  7. 3 The Contested Meanings and Intersections of Race
    (pp. 77-111)

    In this first of three chapters on the meanings of difference, I show the complicated and highly contested terrain of epidemiologic and lay considerations of race and its intersections with class and gender. This terrain is deeply divided, in that scientists in my study tended to attribute racial disparities to cultural differences, while those living with heart disease foregrounded thestructural, relational, andintersectionalprocesses of racialization to make sense of their risks. It is no wonder, then, that the lay people I interviewed consistently critiqued conventional racial and ethnic categories used in epidemiology, as well as in everyday life,...

  8. 4 An Apparent Consensus on Class
    (pp. 112-138)

    Interviews with both groups of participants and ethnographic data from conference proceedings convey that there exists a relatively significant amount of consensus between epidemiologic researchers and people with heart disease on the relevance of social class differences for health. Both groups clearly and unequivocally pointed to class and its intersections with race and gender as significantsocialandstructuraldeterminants of the stratification of cardiovascular health. That is, the consequences of class differences for heart disease were seen to reside in their multiple and complex effects, in conjunction with race and gender, on people’s exposures to risks and the resources...

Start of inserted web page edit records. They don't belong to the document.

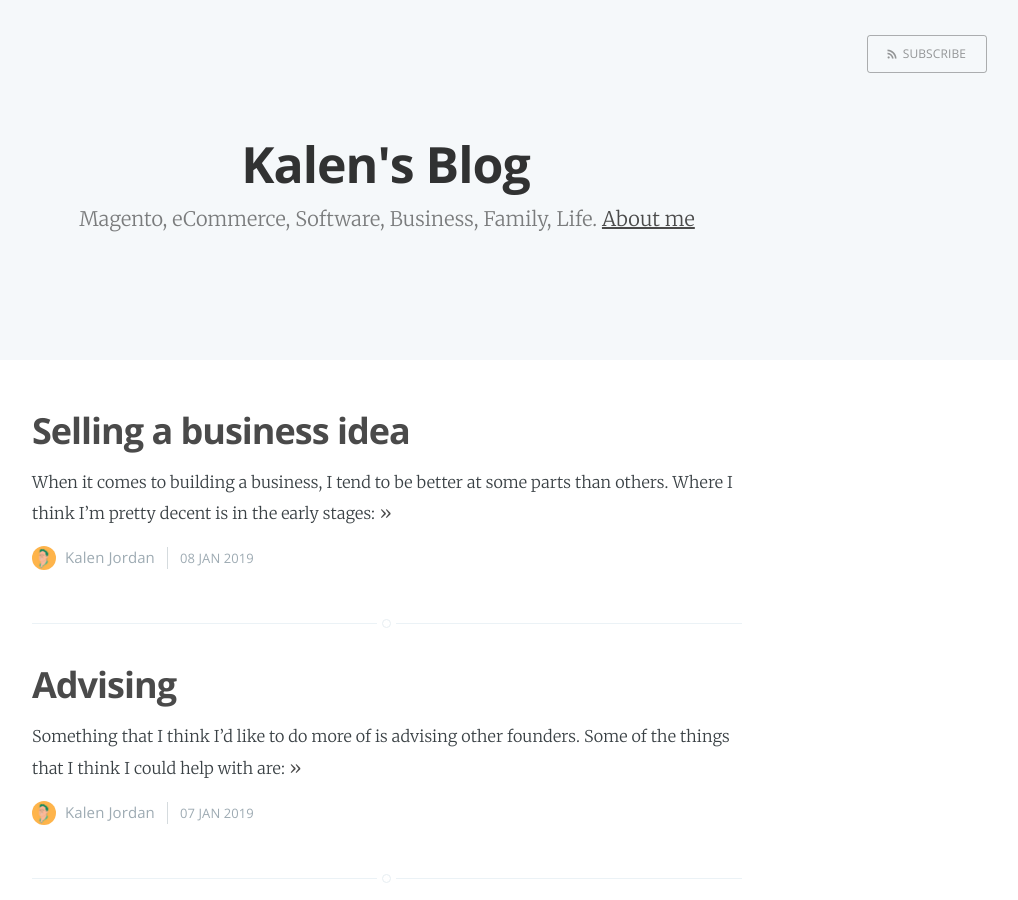
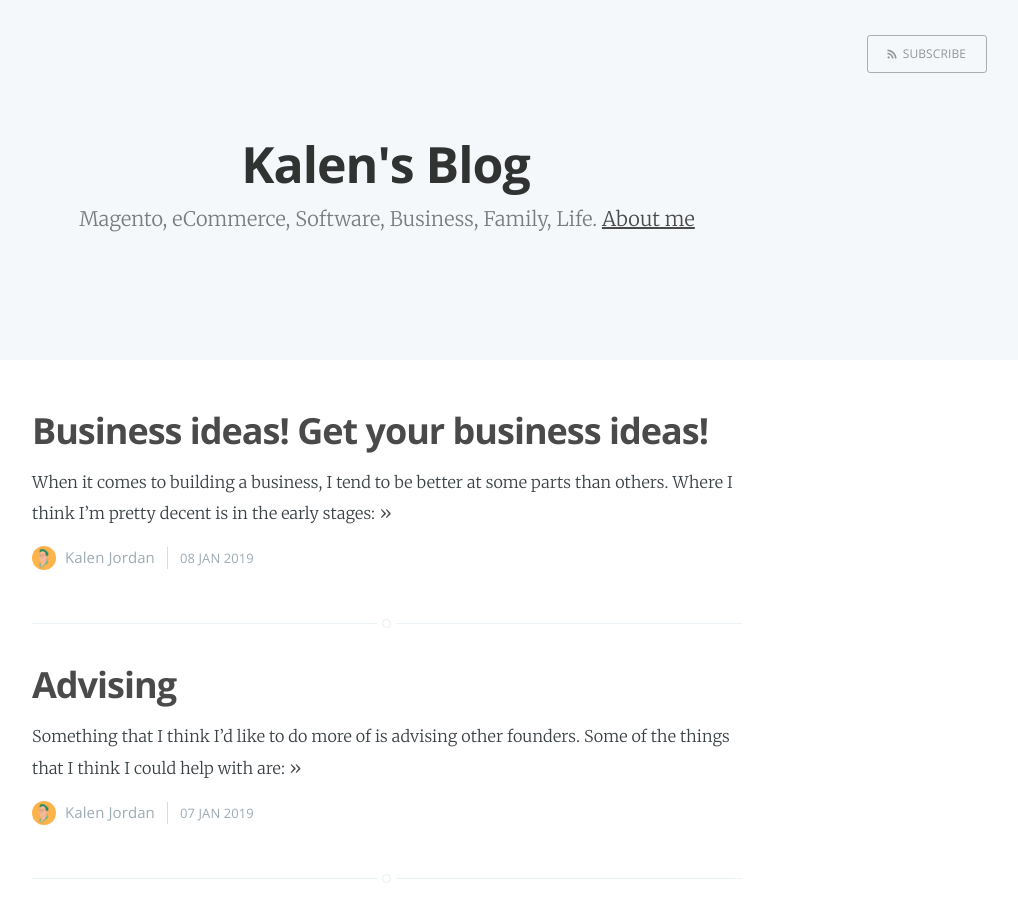
Before and after one commit to kalenjordan/kalenjordan.github.io, a Jekyll site: the page built from index.html, in a window 1280 px wide and 900 px high. Shown: the whole window, without its empty margins (253-1271 px from the left). Built offline with Jekyll 4.4.1, drawn with Linux system fonts in a browser that asks for light colours; the list of posts is cut into pages by our own code; comment, search, counter and statistics services are not loaded.

Commit message:
Update 2019-01-08-selling-a-business-idea.md

```diff
--- a/_posts/2019-01-08-selling-a-business-idea.md
+++ b/_posts/2019-01-08-selling-a-business-idea.md
@@ -1,5 +1,5 @@
 ---
-title: Selling a business idea
+title: Business ideas! Get your business ideas!
 
 ---
 
```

  9. 5 The Dichotomy of Gender
    (pp. 139-161)

    As the last of the three dimensions of difference explored in this book, sex and gender pose an interesting counterpoint to race and class. The title of this chapter refers to two ways in which I found gender to be dichotomized. First, both epidemiologists and lay people alike do not question that gender and sex are binary in nature, and self-evidently so. But in a second sense, gender is viewed and constructed in fundamentally contrasting ways by epidemiologists and lay people. While epidemiologists overwhelmingly and consistently constructed gender differences in cardiovascular risk as attributable to biological, hormonal distinctions between men...

  10. 6 Individualizing “Difference” and the Production of Scientific Credibility
    (pp. 162-190)

    Scientific practices as well as their products—scientific claims, facts, and the content of what counts as “science”—bear the imprint of social, political, historical, and economic forces. In previous chapters, I described epidemiologists’ and lay people’s accounts of the effects of race, class, and gender on cardiovascular risk and disease causation. In this chapter, I turn my attention to the paradigms, practices, and technologies that govern epidemiologic research on heart disease, in order to illuminate the linkages between how the science is practiced—under what conditions and constraints, and with what tools—and the content of the scientific claims...

  11. Conclusion
    (pp. 191-214)

    Despite more than a century and a half of medical and epidemiologic research into the causes of social inequalities in heart disease, vast, systematic differences persist in who develops it, who lives with it, and who dies from it. These durable disparities in heart disease incidence and outcomes have raised public concerns and prompted research explicitly aimed at uncovering the causes for such inequalities. Thus racial, socioeconomic, and sex categorizations of various forms have consistently been a part of the epidemiologic endeavor, in which population variations are identified and mined for clues to the etiology of disease. However, when considering...

    (pp. 215-224)
  13. NOTES
    (pp. 225-244)
    (pp. 245-270)
  15. INDEX
    (pp. 271-276)
    (pp. 277-277)